One Year Before Real ID Deadline, Americans Are Not Prepared For Airport Security Change
A majority of Americans did not know about the changing ID requirements for boarding planes in a recent survey, and DHS said that only 27 percent of residents have been issued a Real ID.
- By Haley Samsel
- Oct 02, 2019
While travelers are used to bringing their driver’s license with them to the airport, a majority of Americans are not aware that starting a year from now -- on Oct. 1, 2020 -- the only driver’s licenses that will be accepted by airport security must be Real IDs.
On Tuesday, DHS announced that only 27 percent of Americans have been issued a Real ID so far. That backs up the findings of a survey by the U.S. Travel Association, which discovered that 57 percent of Americans do not know about the changing ID requirements. Nearly 40 percent do not have a Real ID or any other forms of identification that will be accepted by the TSA.
Read More: The TSA’s guidelines on Real ID
Travelers will still be able to use passports or military IDs to board flights, but government officials are worried that the change will shock Americans as they attempt to get on a flight next fall. Only 42 percent of Americans have a passport, whereas almost 90 percent have a driver’s license, The Washington Post reported.
Real ID licenses are differentiated by a star in the upper-right corner. The new licenses are mandated by the 2005 Real ID Act, which requires states to issue IDs with features that make it harder for terrorists or criminals to replicate them.
Government agencies are trying to raise awareness of the change, but states like Virginia and Minnesota say that as few as 10 percent of residents have been issued the new IDs, according to the Post. Those statistics have security and travel industry professionals concerned about the number of people who may be turned away from flights because they lack the required identification.
“We are going from a scenario where about 90 percent of the American public has the ability to fly today using any of their identification, but all of a sudden on October 1, 2020, if that doesn’t change, we have 40 percent of the population that may not be able to fly,” Erik Hansen, vice president of government relations at the U.S. Travel Association, told the Post.
Based on the current numbers, the association estimates that more than 70,000 people could be prevented from flying on the first day that the law goes into effect. Up to half a million people could experience problems during the first week, the association found.
While raising awareness is one part of the solution, the Travel Association also wants Congress and the Department of Homeland Security, which oversees the TSA, to change the Real ID process to make it easier for states to comply. One key step: eliminating the requirement that residents have to apply for the new IDs at motor vehicle administration offices, which has caused long lines across the country and is likely to get worse as the deadline approaches.
In addition, the group wants the TSA to develop alternative screening procedures to allow passengers without a Real ID to get through security after the deadline. Travelers enrolled in TSA PreCheck, which involves an extensive background check process, should be able to get through without a Real ID, the U.S. Travel Association argues.
Only 29 percent of people surveyed by the organization said that the deadline should be enforced without exemptions.
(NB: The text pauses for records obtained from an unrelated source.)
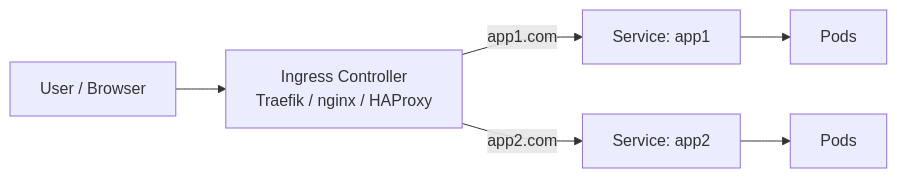
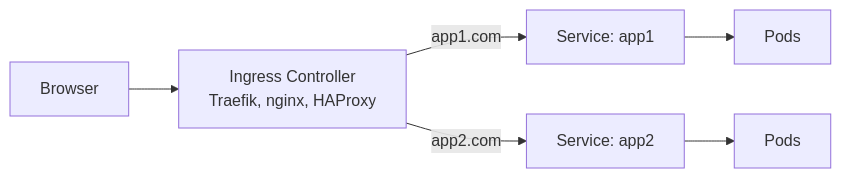
One commit to ShantayyaSwami/shantayyaswami-blog changed the first of 9 diagrams in src/content/blog/tls-mastery-part-7-kubernetes-ingress-tls.md. Above: the diagram before and after it, drawn with Mermaid.

Commit message:
Fix flowchart: remove forward slashes from node labels
Forward slashes inside [] node labels break Mermaid's parser.
Replace 'User / Browser' with 'Browser' and 'Traefik / nginx / HAProxy'
with 'Traefik, nginx, HAProxy'.

````diff
--- a/src/content/blog/tls-mastery-part-7-kubernetes-ingress-tls.md
+++ b/src/content/blog/tls-mastery-part-7-kubernetes-ingress-tls.md
@@ -32,8 +32,8 @@
 ```mermaid
 flowchart LR
-    U[User / Browser] --> IC[Ingress Controller<br/>Traefik / nginx / HAProxy]
+    U[Browser] --> IC[Ingress Controller<br/>Traefik, nginx, HAProxy]
     IC -->|app1.com| A1[Service: app1]
     IC -->|app2.com| A2[Service: app2]
     A1 --> P1[Pods]
     A2 --> P2[Pods]
 ```
````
The association says that the new technology developed since the law was passed in 2005 should be part of the solution.
“We can improve secure identity without turning away hundreds of thousands or millions of people,” Hansen said.